▸ **What you should do**
Figure out how many lines in the records below hold the string "height". That number alone is the answer.

Stored items from a collection:
___
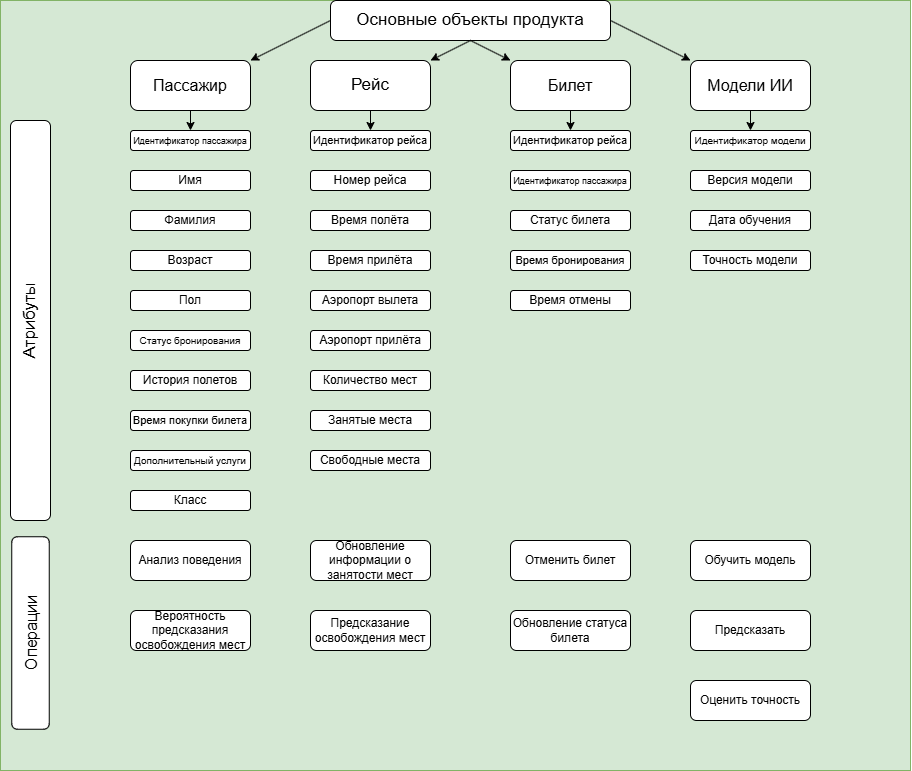
The draw.io diagram Desc/Diagramma_1.png in Sinofant/S7_project, before a commit. Source tidied: cells renumbered, new cells last; positions are measured from the earlier drawing's top-left corner, leaving out a move shared by most shapes.
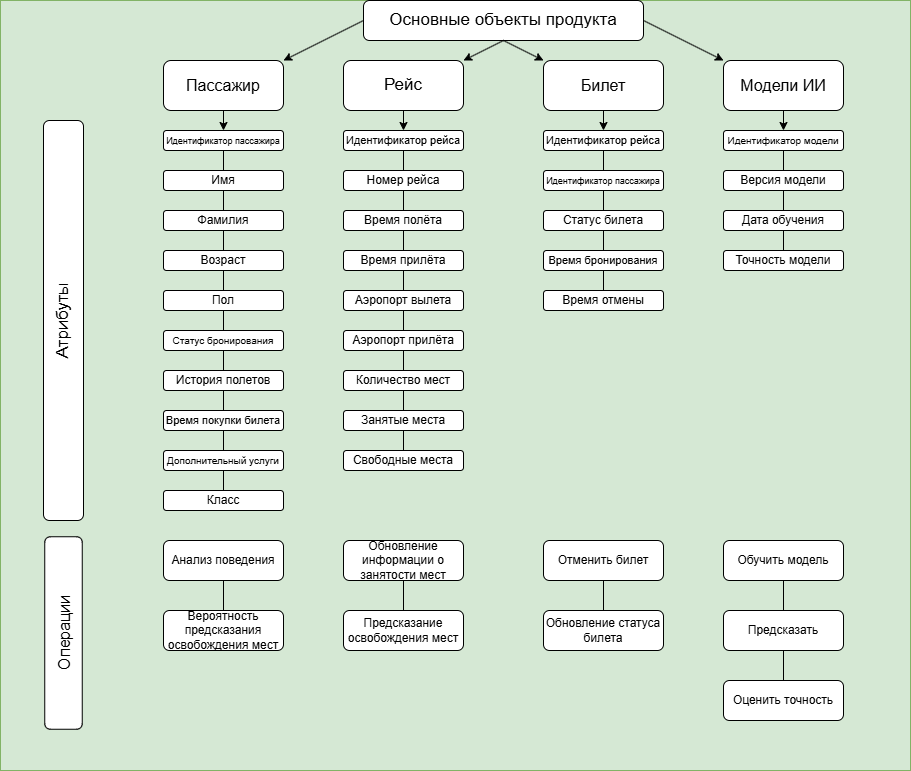
Later version of the same file.

The edit, as a diff of the source:
```diff
@@ -3,7 +3,7 @@
     <mxCell id="0" />
     <mxCell id="1" parent="0" />
     <mxCell id="2" style="rounded=0;whiteSpace=wrap;html=1;fillColor=#d5e8d4;strokeColor=#82b366;" parent="1" vertex="1">
-      <mxGeometry x="170" width="910" height="770" as="geometry" />
+      <mxGeometry x="137" width="910" height="770" as="geometry" />
     </mxCell>
     <mxCell id="3" value="&lt;font style=&quot;font-size: 17px;&quot;&gt;Основные объекты продукта&lt;/font&gt;" style="rounded=1;whiteSpace=wrap;html=1;" parent="1" vertex="1">
       <mxGeometry x="500" width="280" height="40" as="geometry" />
@@ -161,5 +161,96 @@
     <mxCell id="54" value="Оценить точность" style="rounded=1;whiteSpace=wrap;html=1;" parent="1" vertex="1">
       <mxGeometry x="860" y="680" width="120" height="40" as="geometry" />
     </mxCell>
+    <mxCell id="55" style="endArrow=none;html=1;rounded=0;entryX=0.5;entryY=1;entryDx=0;entryDy=0;exitX=0.5;exitY=0;exitDx=0;exitDy=0;" parent="1" edge="1" source="14" target="13">
+      <mxGeometry relative="1" as="geometry" />
+    </mxCell>
+    <mxCell id="56" style="endArrow=none;html=1;rounded=0;entryX=0.5;entryY=1;entryDx=0;entryDy=0;exitX=0.5;exitY=0;exitDx=0;exitDy=0;" parent="1" edge="1" source="15" target="14">
+      <mxGeometry relative="1" as="geometry" />
+    </mxCell>
+    <mxCell id="57" style="endArrow=none;html=1;rounded=0;entryX=0.5;entryY=1;entryDx=0;entryDy=0;exitX=0.5;exitY=0;exitDx=0;exitDy=0;" parent="1" edge="1" source="16" target="15">
+      <mxGeometry relative="1" as="geometry" />
+    </mxCell>
+    <mxCell id="58" style="endArrow=none;html=1;rounded=0;entryX=0.5;entryY=1;entryDx=0;entryDy=0;exitX=0.5;exitY=0;exitDx=0;exitDy=0;" parent="1" edge="1" source="17" target="16">
+      <mxGeometry relative="1" as="geometry" />
+    </mxCell>
+    <mxCell id="59" style="endArrow=none;html=1;rounded=0;entryX=0.5;entryY=1;entryDx=0;entryDy=0;exitX=0.5;exitY=0;exitDx=0;exitDy=0;" parent="1" edge="1" source="18" target="17">
+      <mxGeometry relative="1" as="geometry" />
+    </mxCell>
+    <mxCell id="60" style="endArrow=none;html=1;rounded=0;entryX=0.5;entryY=1;entryDx=0;entryDy=0;exitX=0.5;exitY=0;exitDx=0;exitDy=0;" parent="1" edge="1" source="19" target="18">
+      <mxGeometry relative="1" as="geometry" />
+    </mxCell>
+    <mxCell id="61" style="endArrow=none;html=1;rounded=0;exitX=0.5;exitY=1;exitDx=0;exitDy=0;entryX=0.5;entryY=0;entryDx=0;entryDy=0;" parent="1" edge="1" source="19" target="20">
+      <mxGeometry relative="1" as="geometry" />
+    </mxCell>
+    <mxCell id="62" style="endArrow=none;html=1;rounded=0;exitX=0.5;exitY=1;exitDx=0;exitDy=0;entryX=0.5;entryY=0;entryDx=0;entryDy=0;" parent="1" edge="1" source="20" target="21">
+      <mxGeometry relative="1" as="geometry" />
+    </mxCell>
+    <mxCell id="63" style="endArrow=none;html=1;rounded=0;entryX=0.5;entryY=1;entryDx=0;entryDy=0;exitX=0.5;exitY=0;exitDx=0;exitDy=0;" parent="1" edge="1" source="22" target="21">
+      <mxGeometry relative="1" as="geometry" />
+    </mxCell>
+    <mxCell id="64" style="endArrow=none;html=1;rounded=0;exitX=0.5;exitY=1;exitDx=0;exitDy=0;entryX=0.5;entryY=0;entryDx=0;entryDy=0;" parent="1" edge="1" source="46" target="47">
+      <mxGeometry relative="1" as="geometry" />
+    </mxCell>
+    <mxCell id="65" style="endArrow=none;html=1;rounded=0;entryX=0.5;entryY=1;entryDx=0;entryDy=0;exitX=0.5;exitY=0;exitDx=0;exitDy=0;" parent="1" edge="1" source="49" target="48">
+      <mxGeometry relative="1" as="geometry" />
+    </mxCell>
+    <mxCell id="66" style="endArrow=none;html=1;rounded=0;entryX=0.5;entryY=1;entryDx=0;entryDy=0;" parent="1" edge="1" target="50">
+      <mxGeometry relative="1" as="geometry">
+        <mxPoint x="740" y="610" as="sourcePoint" />
+      </mxGeometry>
+    </mxCell>
+    <mxCell id="67" style="endArrow=none;html=1;rounded=0;entryX=0.5;entryY=1;entryDx=0;entryDy=0;" parent="1" edge="1" target="52">
+      <mxGeometry relative="1" as="geometry">
+        <mxPoint x="920" y="610" as="sourcePoint" />
+      </mxGeometry>
+    </mxCell>
+    <mxCell id="68" style="endArrow=none;html=1;rounded=0;exitX=0.5;exitY=1;exitDx=0;exitDy=0;entryX=0.5;entryY=0;entryDx=0;entryDy=0;" parent="1" edge="1" source="53" target="54">
+      <mxGeometry relative="1" as="geometry" />
+    </mxCell>
+    <mxCell id="69" style="endArrow=none;html=1;rounded=0;entryX=0.5;entryY=1;entryDx=0;entryDy=0;exitX=0.5;exitY=0;exitDx=0;exitDy=0;" parent="1" edge="1" source="24" target="23">
+      <mxGeometry relative="1" as="geometry" />
+    </mxCell>
+    <mxCell id="70" style="endArrow=none;html=1;rounded=0;exitX=0.5;exitY=1;exitDx=0;exitDy=0;entryX=0.5;entryY=0;entryDx=0;entryDy=0;" parent="1" edge="1" source="24" target="40">
+      <mxGeometry relative="1" as="geometry" />
+    </mxCell>
+    <mxCell id="71" style="endArrow=none;html=1;rounded=0;entryX=0.5;entryY=1;entryDx=0;entryDy=0;exitX=0.5;exitY=0;exitDx=0;exitDy=0;" parent="1" edge="1" source="25" target="40">
+      <mxGeometry relative="1" as="geometry" />
+    </mxCell>
+    <mxCell id="72" style="endArrow=none;html=1;rounded=0;entryX=0.5;entryY=0;entryDx=0;entryDy=0;exitX=0.5;exitY=1;exitDx=0;exitDy=0;" parent="1" edge="1" source="25" target="26">
+      <mxGeometry relative="1" as="geometry" />
+    </mxCell>
+    <mxCell id="73" style="endArrow=none;html=1;rounded=0;exitX=0.5;exitY=1;exitDx=0;exitDy=0;entryX=0.5;entryY=0;entryDx=0;entryDy=0;" parent="1" edge="1" source="26" target="27">
+      <mxGeometry relative="1" as="geometry" />
+    </mxCell>
+    <mxCell id="74" style="endArrow=none;html=1;rounded=0;exitX=0.5;exitY=1;exitDx=0;exitDy=0;entryX=0.5;entryY=0;entryDx=0;entryDy=0;" parent="1" edge="1" source="27" target="28">
+      <mxGeometry relative="1" as="geometry" />
+    </mxCell>
+    <mxCell id="75" style="endArrow=none;html=1;rounded=0;entryX=0.5;entryY=1;entryDx=0;entryDy=0;exitX=0.5;exitY=0;exitDx=0;exitDy=0;" parent="1" edge="1" source="29" target="28">
+      <mxGeometry relative="1" as="geometry" />
+    </mxCell>
+    <mxCell id="76" style="endArrow=none;html=1;rounded=0;entryX=0.5;entryY=0;entryDx=0;entryDy=0;exitX=0.5;exitY=1;exitDx=0;exitDy=0;" parent="1" edge="1" source="29" target="30">
+      <mxGeometry relative="1" as="geometry" />
+    </mxCell>
+    <mxCell id="77" style="endArrow=none;html=1;rounded=0;entryX=0.5;entryY=1;entryDx=0;entryDy=0;exitX=0.5;exitY=0;exitDx=0;exitDy=0;" parent="1" edge="1" source="32" target="31">
+      <mxGeometry relative="1" as="geometry" />
+    </mxCell>
+    <mxCell id="78" style="endArrow=none;html=1;rounded=0;entryX=0.5;entryY=1;entryDx=0;entryDy=0;exitX=0.5;exitY=0;exitDx=0;exitDy=0;" parent="1" edge="1" source="33" target="32">
+      <mxGeometry relative="1" as="geometry" />
+    </mxCell>
+    <mxCell id="79" style="endArrow=none;html=1;rounded=0;entryX=0.5;entryY=1;entryDx=0;entryDy=0;exitX=0.5;exitY=0;exitDx=0;exitDy=0;" parent="1" edge="1" source="34" target="33">
+      <mxGeometry relative="1" as="geometry" />
+    </mxCell>
+    <mxCell id="80" style="endArrow=none;html=1;rounded=0;entryX=0.5;entryY=1;entryDx=0;entryDy=0;exitX=0.5;exitY=0;exitDx=0;exitDy=0;" parent="1" edge="1" source="35" target="34">
+      <mxGeometry relative="1" as="geometry" />
+    </mxCell>
+    <mxCell id="81" style="endArrow=none;html=1;rounded=0;entryX=0.5;entryY=1;entryDx=0;entryDy=0;exitX=0.5;exitY=0;exitDx=0;exitDy=0;" parent="1" edge="1" source="37" target="36">
+      <mxGeometry relative="1" as="geometry" />
+    </mxCell>
+    <mxCell id="82" style="endArrow=none;html=1;rounded=0;entryX=0.5;entryY=1;entryDx=0;entryDy=0;exitX=0.5;exitY=0;exitDx=0;exitDy=0;" parent="1" edge="1" source="38" target="37">
+      <mxGeometry relative="1" as="geometry" />
+    </mxCell>
+    <mxCell id="83" style="endArrow=none;html=1;rounded=0;entryX=0.5;entryY=1;entryDx=0;entryDy=0;exitX=0.5;exitY=0;exitDx=0;exitDy=0;" parent="1" edge="1" source="39" target="38">
+      <mxGeometry relative="1" as="geometry" />
+    </mxCell>
   </root>
 </mxGraphModel>
```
___
▸ **Your response**
4